After a loss, a policyholder has a duty to take necessary measures to protect the property from further damage resulting from a covered peril. The question then becomes what costs associated with the emergency mitigation services are covered and is there a cap?
It is becoming more common in Florida for insurance policies to contain Reasonable Emergency Measures provisions, which are separate and distinct from “Coverage A-Dwelling and Coverage B-Other Structures.” These provisions provide additional coverage for the reasonable amounts incurred for emergency services rendered to protect the property from further damage. Generally, these clauses have a coverage limit and any amount incurred above this threshold requires authorization and approval from the insurance company before coverage is extended. The insurance policy will state the specific procedures required to exceed the default coverage limits for reasonable emergency repairs.

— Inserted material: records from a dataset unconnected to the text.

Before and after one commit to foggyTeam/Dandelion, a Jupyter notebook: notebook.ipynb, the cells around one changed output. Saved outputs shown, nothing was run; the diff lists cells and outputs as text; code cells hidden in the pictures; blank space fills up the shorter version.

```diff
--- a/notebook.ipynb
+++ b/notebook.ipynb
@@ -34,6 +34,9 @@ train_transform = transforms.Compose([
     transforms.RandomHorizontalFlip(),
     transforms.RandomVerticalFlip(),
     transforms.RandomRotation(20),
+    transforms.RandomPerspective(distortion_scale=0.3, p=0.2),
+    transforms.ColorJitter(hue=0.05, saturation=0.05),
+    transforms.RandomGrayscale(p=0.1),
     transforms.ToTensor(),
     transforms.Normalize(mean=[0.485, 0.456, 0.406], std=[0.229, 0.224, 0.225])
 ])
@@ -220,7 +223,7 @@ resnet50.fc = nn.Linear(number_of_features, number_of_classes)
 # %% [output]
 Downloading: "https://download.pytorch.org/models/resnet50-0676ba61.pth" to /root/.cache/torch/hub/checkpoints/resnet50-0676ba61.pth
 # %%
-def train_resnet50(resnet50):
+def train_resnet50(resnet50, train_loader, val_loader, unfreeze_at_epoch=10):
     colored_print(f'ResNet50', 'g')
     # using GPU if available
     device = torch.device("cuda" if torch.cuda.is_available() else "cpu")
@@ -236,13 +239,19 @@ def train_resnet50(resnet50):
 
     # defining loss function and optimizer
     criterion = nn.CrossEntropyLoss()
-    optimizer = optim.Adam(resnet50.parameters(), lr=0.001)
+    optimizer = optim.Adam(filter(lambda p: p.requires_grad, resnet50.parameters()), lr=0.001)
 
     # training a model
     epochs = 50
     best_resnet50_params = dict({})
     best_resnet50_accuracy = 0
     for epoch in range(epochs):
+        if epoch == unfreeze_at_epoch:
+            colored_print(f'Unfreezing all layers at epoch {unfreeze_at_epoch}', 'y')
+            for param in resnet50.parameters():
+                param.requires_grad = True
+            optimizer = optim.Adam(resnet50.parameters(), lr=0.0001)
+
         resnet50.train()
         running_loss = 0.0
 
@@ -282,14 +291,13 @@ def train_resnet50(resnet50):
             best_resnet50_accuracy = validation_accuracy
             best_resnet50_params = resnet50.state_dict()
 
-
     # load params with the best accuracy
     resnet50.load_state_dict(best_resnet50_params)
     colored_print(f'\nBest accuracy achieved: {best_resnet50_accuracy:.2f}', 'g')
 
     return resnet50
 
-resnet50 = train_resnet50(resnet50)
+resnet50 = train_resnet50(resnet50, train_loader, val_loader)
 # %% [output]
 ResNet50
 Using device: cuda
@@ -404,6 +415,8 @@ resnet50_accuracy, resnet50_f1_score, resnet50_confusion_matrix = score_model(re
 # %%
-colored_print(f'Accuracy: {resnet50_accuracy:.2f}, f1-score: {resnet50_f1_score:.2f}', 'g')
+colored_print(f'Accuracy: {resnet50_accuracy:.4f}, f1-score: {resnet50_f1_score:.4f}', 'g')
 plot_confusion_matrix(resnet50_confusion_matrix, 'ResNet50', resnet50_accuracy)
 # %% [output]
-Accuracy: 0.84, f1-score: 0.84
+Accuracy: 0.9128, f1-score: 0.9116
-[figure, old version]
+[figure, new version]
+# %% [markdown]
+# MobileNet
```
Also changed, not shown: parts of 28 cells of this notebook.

A Florida trial court recently issued an opinion regarding whether a Plaintiff’s failure to comply with the requirements of reasonable emergency measures limits recovery for mitigation benefits.1 In this case, the insurance company argued it satisfied its duty to pay for reasonable emergency repairs under the policy because it issued a payment in accordance with the coverage limit, which capped the damages at the greater of $3,000 or 1% of the home’s insured value. It further argued that no additional sums were due because at no point during the investigation of the claim did Plaintiff request authority to exceed the policy limit.
The policy language provided that the insurance company would not pay more than the greater of $3,000 or 1% of the home’s insured value, unless the insured submitted a request to exceed the cap. Once a request is made, the insurance company has 48 hours to approve or reject the request. If the insurance company misses the 48-hour deadline, the claimant may exceed the cap “only up to the cost incurred by [the insured] for the reasonable emergency measures necessary to protect covered property from further damage.”

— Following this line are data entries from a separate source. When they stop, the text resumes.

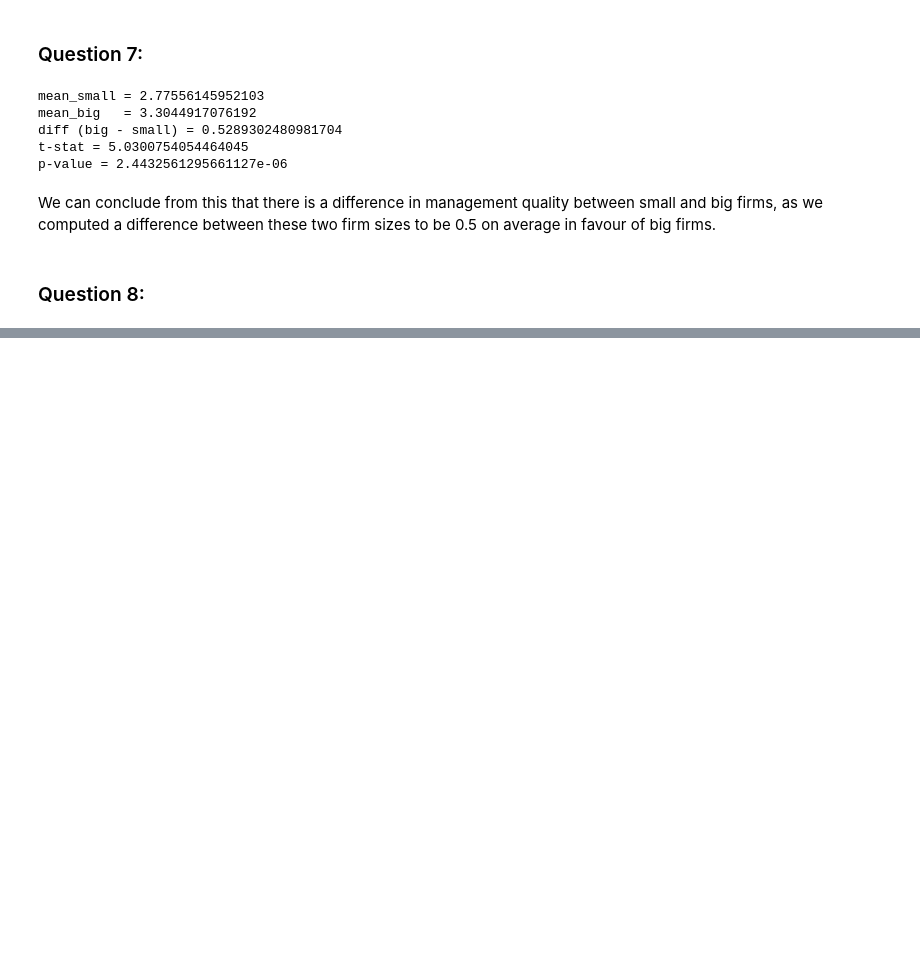
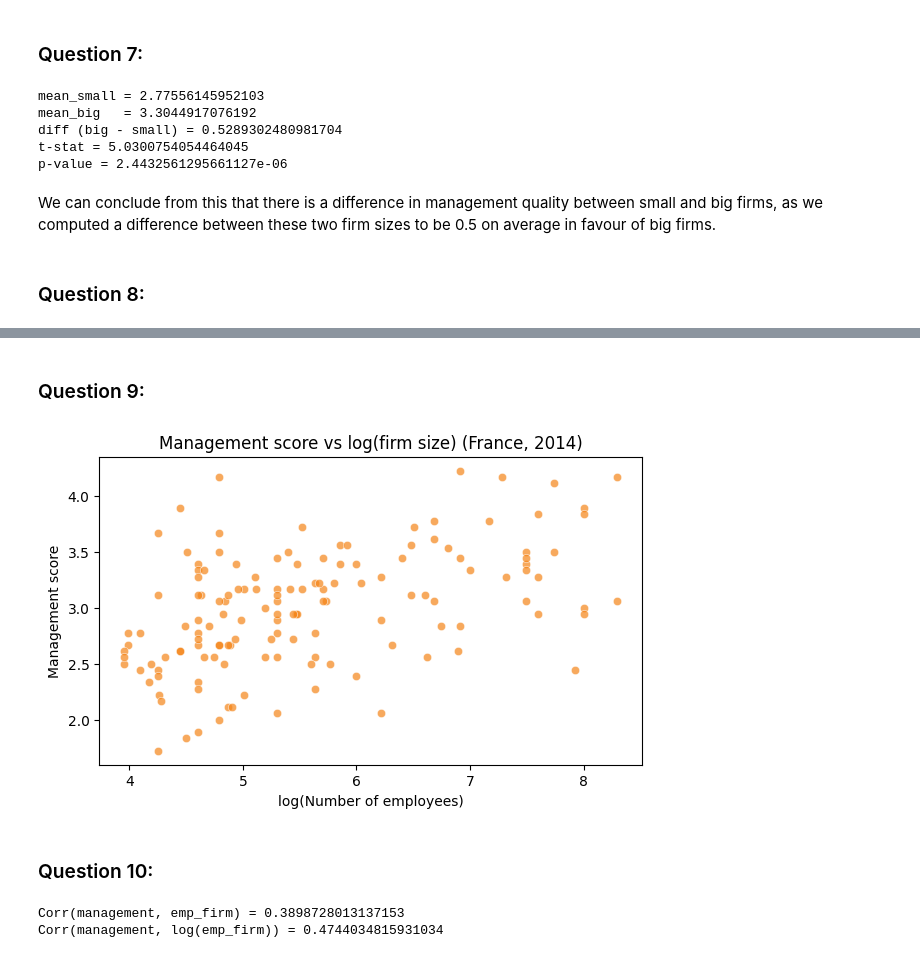
Before and after one commit to GabDestal/Homework_1, a Jupyter notebook: Homework_1.ipynb, the cells around one changed output, grey strips where cells are left out. Drawn from its saved outputs; the diff is of its cells as text; code cells hidden in the pictures; blank space fills up the shorter version.

```diff
--- a/Homework_1.ipynb
+++ b/Homework_1.ipynb
@@ -287,0 +299,28 @@ We can conclude from this that there is a difference in management quality betwe
+# %% [markdown]
+### Question 9:
+# %%
+q9_df = df.loc[(df["country"] == "France") & (df["wave"] == 2014), ["emp_firm", "management"]].dropna().copy()
+
+q9_df["log_emp_firm"] = np.log(q9_df["emp_firm"])
+
+plt.figure(figsize=(7,4))
+sns.scatterplot(data=q9_df, x="log_emp_firm", y="management", alpha=0.7, color="#F58518")
+plt.title("Management score vs log(firm size) (France, 2014)")
+plt.xlabel("log(Number of employees)")
+plt.ylabel("Management score")
+plt.show()
+# %% [output]
+[figure, added]
+# %% [markdown]
+### Question 10:
+# %%
+q10_df = df.loc[(df["country"] == "France") & (df["wave"] == 2014), ["emp_firm", "management"]].dropna().copy()
+
+corr_raw = q10_df["management"].corr(q10_df["emp_firm"])
+corr_log = q10_df["management"].corr(np.log(q10_df["emp_firm"]))
+
+print("Corr(management, emp_firm) =", corr_raw)
+print("Corr(management, log(emp_firm)) =", corr_log)
+# %% [output]
+Corr(management, emp_firm) = 0.3898728013137153
+Corr(management, log(emp_firm)) = 0.4744034815931034
```
Also changed, not shown: parts of 4 cells of this notebook.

After emergency mitigation work was completed, the Plaintiff submitted an invoice higher than the limit provided by the reasonable emergency measures provision via email. The email stated, “Please send payment for emergency services to your insured.” The insurance company acknowledged receipt of the email but it argued that it did not constitute a formal request. The carrier further acknowledged that it did not respond within 48 hours to approve or deny the request to exceed the coverage limit.
The court reasoned that based on the language of the policy as written, the request can be submitted even after the work has been completed and there was nothing in the language of the policy’s reasonable emergency measures provision that required any magic language or method to make a “request.” It also noted that the Plaintiff’s language was in the nature of a demand that was clearly encompassed within the ordinary meaning of the word “request.”
Policy caps for coverage for necessary emergency measures taken to protect the property from further damage are becoming more frequent in Florida and are being enforced by the courts. It is imperative for a prudent policyholder and their representatives to read and understand the requirements under the policy to ensure compliance.
1 24/7 Emergency Water Removal, Inc. v. Safepoint Ins. Co., No. 17-3505 COCE, 25 Fla. L. Weekly Supp.662a (Fla. Broward Cty. Ct. Oct. 31, 2017).